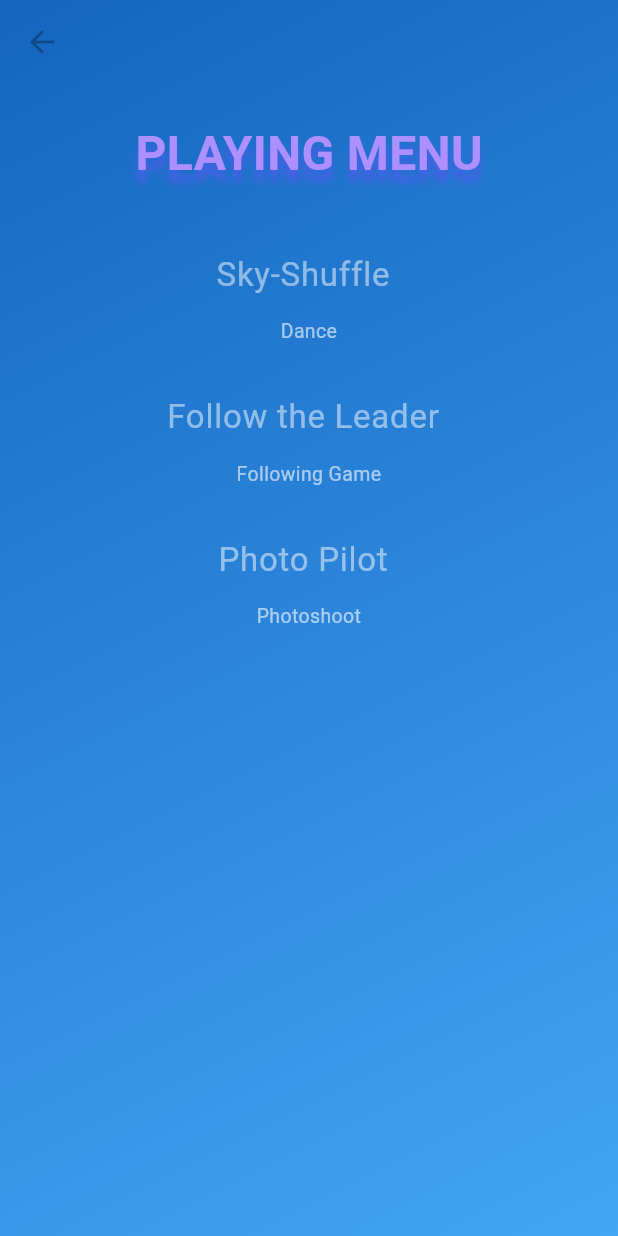
After one commit to Inderjit-S/COMP-490, a Flutter app: the screen it shows after launch, after a tap on "Playing Menu", on a phone screen of 412 x 824 dp. The commit adds this screen. Run offline on Flutter 3.47's test engine with Material 3 defaults, Android fonts, the phone set to English and light mode, and no system bars; our stand-ins replace google_fonts.

Commit message:
Created TempHomeScreen , PlayingMenuScreen, FoodMenuScreen

```diff
--- a/lib/main.dart
+++ b/lib/main.dart
@@ -1,6 +1,9 @@
 import 'package:aerogotchi/screen/homescreen.dart';
 import 'package:aerogotchi/screen/idlescreen.dart';
 import 'package:aerogotchi/screen/loginscreen.dart';
+import 'package:aerogotchi/screen/playingmenuscreen.dart';
+import 'package:aerogotchi/screen/foodmenuscreen.dart';
+import 'package:aerogotchi/screen/temphomescreen.dart';
 import 'package:flutter/material.dart';
 
 void main() {
@@ -31,9 +34,10 @@ class MyApp extends StatelessWidget {
         //
         // This works for code too, not just values: Most code changes can be
         // tested with just a hot reload.
-       primarySwatch: Colors.blue,
+        primarySwatch: Colors.blue,
       ),
-      home: const IdleScreen(),
+      home: const TempScreen(), // Temp screen to test shit out
+      //home: const IdleScreen(),
     );
   }
 }
--- a/lib/screen/homescreen.dart
+++ b/lib/screen/homescreen.dart
@@ -1,11 +1,10 @@
 import 'package:aerogotchi/screen/loginscreen.dart';
 import 'package:flutter/material.dart';
-
 
 //no usabability yet. Will be updated.
 
 class HomeScreen extends StatefulWidget {
-  const HomeScreen({Key? key}) : super (key: key);
+  const HomeScreen({Key? key}) : super(key: key);
 
   @override
   State<HomeScreen> createState() => _HomeScreenState();
@@ -14,7 +13,7 @@ class HomeScreen extends StatefulWidget {
 class _HomeScreenState extends State<HomeScreen> {
   @override
   Widget build(BuildContext context) {
-    return  Scaffold(
+    return Scaffold(
       body: Center(
         child: ElevatedButton(
           child: Text("Logout"),
--- /dev/null
+++ b/lib/screen/playingmenuscreen.dart
@@ -0,0 +1,321 @@
+import 'package:flutter/material.dart';
+
+class PlayingMenuScreen extends StatefulWidget {
+  const PlayingMenuScreen({Key? key}) : super(key: key);
+
+  @override
+  _PlayingMenuScreenState createState() => _PlayingMenuScreenState();
+}
+
+class _PlayingMenuScreenState extends State<PlayingMenuScreen> {
+  int selectedOptionIndex = -1; // Initialize with no selected option
+
+  @override
+  Widget build(BuildContext context) {
+    // Get screen height
+    final screenHeight = MediaQuery.of(context).size.height;
+
+    return Scaffold(
+      appBar: PreferredSize(
+        preferredSize: Size.fromHeight(130.0), // Increased height of app bar
+        child: AppBar(
+          backgroundColor:
+              Colors.transparent, // Set app bar background to transparent
+          elevation: 0, // Remove app bar elevation
+          flexibleSpace: Container(
+            padding: const EdgeInsets.only(top: 75.0), // Adjust top padding
+            child: Center(
+              child: Text(
+                'PLAYING MENU',
+                style: TextStyle(
+                  color: Color(0xFFAC90FF),
+                  fontSize: 32.0, // Increased font size
+                  fontWeight: FontWeight.bold,
+                  shadows: [
+                    Shadow(
+                      color: Color(0xFF4660E8),
+                      offset: Offset(
+                          0, 8), // Adjust the offset to create a lifting effect
+                      blurRadius:
+                          6, // Increase blur radius for a more prominent shadow
+                    ),
+                  ],
+                ),
+              ),
+            ),
+          ),
+          leading: IconButton(
+            icon: Icon(Icons.arrow_back),
+            onPressed: () {
+              // Navigate back to the previous screen
+              Navigator.pop(context);
+            },
+            color: Color.fromARGB(68, 0, 0, 0)
+                .withOpacity(0.3), // Lower opacity of back button
+          ),
+        ),
+      ),
+      extendBodyBehindAppBar: true, // Extend body behind app bar
+      body: Container(
+        width: double.infinity,
+        height: double.infinity,
+        decoration: BoxDecoration(
+          gradient: LinearGradient(
+            begin: Alignment.topLeft,
+            end: Alignment.bottomRight,
+            colors: [
+              Colors.blue[800]!,
+              Colors.blue[400]!,
+            ],
+          ),
+        ),
+        child: Column(
+          crossAxisAlignment: CrossAxisAlignment.center,
+          children: <Widget>[
+            SizedBox(
+              height: 25, // Adjust the space between app bar and menu options
+            ),
+            Expanded(
+              child: ListView(
+                itemExtent: 95.0, // Fixed height for each menu option
+                children: <Widget>[
+                  buildListTile(0, 'Sky-Shuffle', 'Dance'),
+                  buildListTile(1, 'Follow the Leader', 'Following Game'),
+                  buildListTile(2, 'Photo Pilot', 'Photoshoot'),
+                ],
+              ),
+            ),
+            // Show description if an option is selected
+            if (selectedOptionIndex != -1)
+              Padding(
+                padding: const EdgeInsets.fromLTRB(
+                    20.0, 0, 20.0, 20.0), // Adjust bottom inset
+                child: Container(
+                  child: Text(
+                    getDescription(selectedOptionIndex),
+                    style: TextStyle(
+                      color: Colors.white.withOpacity(0.7),
+                      fontSize: 18.0, // Increased font size for description
+                    ),
+                    textAlign: TextAlign.center,
+                  ),
+                ),
+              ),
+            // Show Go button if an option is selected
+            if (selectedOptionIndex != -1)
+              Padding(
+                padding: const EdgeInsets.only(
+                    bottom: 16.0, left: 16.0, right: 16.0),
+                child: Container(
+                  width: double.infinity,
+                  child: TextButton(
+                    onPressed: () {
+                      // Navigate to the temporary screen for the selected option
+                      Navigator.push(
+                        context,
+                        MaterialPageRoute(
+                            builder: (context) =>
+                                getTempScreen(selectedOptionIndex)),
+                      );
+                    },
+                    style: ButtonStyle(
+                      padding: MaterialStateProperty.all<EdgeInsets>(
+                        EdgeInsets.symmetric(
+                            vertical: 40,
+                            horizontal: 40), // Adjust inset padding
+                      ),
+                      backgroundColor:
+                          MaterialStateProperty.all<Color>(Colors.transparent),
+                      foregroundColor: MaterialStateProperty.resolveWith<Color>(
+                        (Set<MaterialState> states) {
+                          if (states.contains(MaterialState.pressed)) {
+                            return Colors
+                                .white; // Change color to white when hovered
+                          }
+                          return Colors.white.withOpacity(0.2); // Default color
+                        },
+                      ),
+                      side: MaterialStateProperty.all<BorderSide>(
+                          BorderSide(color: Colors.white.withOpacity(0.05))),
+                      shape: MaterialStateProperty.all<OutlinedBorder>(
+                        RoundedRectangleBorder(
+                          borderRadius: BorderRadius.horizontal(),
+                        ),
+                      ),
+                    ),
+                    child: Text(
+                      'Go',
+                      style: TextStyle(
+                        fontSize: 24,
+                        fontWeight: FontWeight.bold,
+                        fontStyle: FontStyle.italic,
+                      ),
+                    ),
+                  ),
+                ),
+              ),
+          ],
+        ),
+      ),
+    );
+  }
+
+  // Widget to build each menu option
+  Widget buildListTile(int index, String title, String description) {
+    return Column(
+      crossAxisAlignment: CrossAxisAlignment.start,
+      children: [
+        ListTile(
+          title: Center(
+            child: Text(
+              title,
+              style: TextStyle(
+                color: selectedOptionIndex == index
+                    ? Colors.white
+                    : Colors.white.withOpacity(0.5),
+                fontWeight: selectedOptionIndex == index
+                    ? FontWeight.bold
+                    : FontWeight.normal,
+                fontSize: 22.0, // Increased font size for options
+                shadows: selectedOptionIndex == index
+                    ? [
+                        BoxShadow(
+                          color: Colors.black.withOpacity(0.3),
+                          spreadRadius: 2,
+                          blurRadius: 4,
+                          offset: Offset(0, 2),
+                        ),
+                      ]
+                    : [], // Apply shadow if selected
+              ),
+            ),
+          ),
+          onTap: () {
+            setState(() {
+              selectedOptionIndex = index;
+            });
+          },
+        ),
+        SizedBox(height: 0.5), // Adjust the space between title and description
+        Center(
+          child: Padding(
+            padding: const EdgeInsets.symmetric(horizontal: 16.0),
+            child: Text(
+              description,
+              style: TextStyle(
+                color: Color.fromRGBO(255, 255, 255, 0.525).withOpacity(0.6),
+                fontSize: 13.0, // Font size for description
+              ),
+              textAlign: TextAlign.center,
+            ),
+          ),
+        ),
+      ],
+    );
+  }
+
+  // Method to get description based on index
+  String getDescription(int index) {
+    switch (index) {
+      case 0:
+        return '"Sky-Shuffle is a high-flying dance experience!"';
+      case 1:
+        return '"Follow the Leader is a fun following game!"';
+      case 2:
+        return '"Photo Pilot is an exciting photo shoot adventure!"';
+      default:
+        return '';
+    }
+  }
+
+  // Method to get title based on index
+  String getTitle(int index) {
+    switch (index) {
+      case 0:
+        return 'Sky-Shuffle';
+      case 1:
+        return 'Follow the Leader';
+      case 2:
+        return 'Photo Pilot';
+      default:
+        return '';
+    }
+  }
+
+  // Method to get temporary screen based on index
+  Widget getTempScreen(int index) {
+    switch (index) {
+      case 0:
+        return TempScreenPM1(optionName: getTitle(index));
+      case 1:
+        return TempScreenPM2(optionName: getTitle(index));
+      case 2:
+        return TempScreenPM3(optionName: getTitle(index));
+      default:
+        return Container();
+    }
+  }
+}
+
+class TempScreenPM1 extends StatelessWidget {
+  final String optionName;
+
+  const TempScreenPM1({Key? key, required this.optionName}) : super(key: key);
+
+  @override
+  Widget build(BuildContext context) {
+    return Scaffold(
+      appBar: AppBar(
+        title: Text(optionName),
+      ),
+      body: Center(
+        child: Text(
+          'This is a temporary screen for $optionName',
+          style: TextStyle(fontSize: 24),
+        ),
+      ),
+    );
+  }
+}
+
+class TempScreenPM2 extends StatelessWidget {
+  final String optionName;
+
+  const TempScreenPM2({Key? key, required this.optionName}) : super(key: key);
+
+  @override
+  Widget build(BuildContext context) {
+    return Scaffold(
+      appBar: AppBar(
+        title: Text(optionName),
+      ),
+      body: Center(
+        child: Text(
+          'This is a temporary screen for $optionName',
+          style: TextStyle(fontSize: 24),
+        ),
+      ),
+    );
+  }
+}
+
+class TempScreenPM3 extends StatelessWidget {
+  final String optionName;
+
+  const TempScreenPM3({Key? key, required this.optionName}) : super(key: key);
+
+  @override
+  Widget build(BuildContext context) {
+    return Scaffold(
+      appBar: AppBar(
+        title: Text(optionName),
+      ),
+      body: Center(
+        child: Text(
+          'This is a temporary screen for $optionName',
+          style: TextStyle(fontSize: 24),
+        ),
+      ),
+    );
+  }
+}
--- /dev/null
+++ b/lib/screen/temphomescreen.dart
@@ -0,0 +1,83 @@
+import 'package:aerogotchi/screen/foodmenuscreen.dart';
+import 'package:flutter/material.dart';
+import 'playingmenuscreen.dart'; // Import PlayingMenuScreen
+
+class TempScreen extends StatefulWidget {
+  const TempScreen({Key? key}) : super(key: key);
+
+  @override
+  _TempScreenState createState() => _TempScreenState();
+}
+
+class _TempScreenState extends State<TempScreen> {
+  @override
+  Widget build(BuildContext context) {
+    return Scaffold(
+      appBar: AppBar(
+        title: Text('Temporary Screen'),
+      ),
+      body: Center(
+        child: Column(
+          mainAxisAlignment: MainAxisAlignment.center,
+          children: [
+            MenuButton(
+              title: 'Playing Menu',
+              onPressed: () {
+                // Navigate to PlayingMenuScreen
+                Navigator.push(
+                  context,
+                  MaterialPageRoute(builder: (context) => PlayingMenuScreen()),
+                );
+              },
+            ),
+            MenuButton(
+              title: 'Food Menu',
+              onPressed: () {
+                Navigator.push(
+                  context,
+                  MaterialPageRoute(builder: (context) => FoodMenuScreen()),
+                );
+              },
+            ),
+            MenuButton(
+              title: 'Option 1',
+              onPressed: () {
+                // Add navigation or functionality for Option 1
+              },
+            ),
+            MenuButton(
+              title: 'Option 2',
+              onPressed: () {
+                // Add navigation or functionality for Option 2
+              },
+            ),
+            MenuButton(
+              title: 'Option 3',
+              onPressed: () {
+                // Add navigation or functionality for Option 3
+              },
+            ),
+          ],
+        ),
+      ),
+    );
+  }
+}
+
+class MenuButton extends StatelessWidget {
+  final String title;
+  final VoidCallback onPressed;
+
+  const MenuButton({
+    required this.title,
+    required this.onPressed,
+  });
+
+  @override
+  Widget build(BuildContext context) {
+    return ElevatedButton(
+      onPressed: onPressed,
+      child: Text(title),
+    );
+  }
+}
```
Also changed, not shown: lib/screen/foodmenuscreen.dart (added, +202 -0 lines). Lines whose indentation alone changed are shown as unchanged.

========================

§ Exercise aim:
When you find a line in the records that contains the word "states", copy it.

§ Answer to this task:
+                        (Set<MaterialState> states) {
+                          if (states.contains(MaterialState.pressed)) {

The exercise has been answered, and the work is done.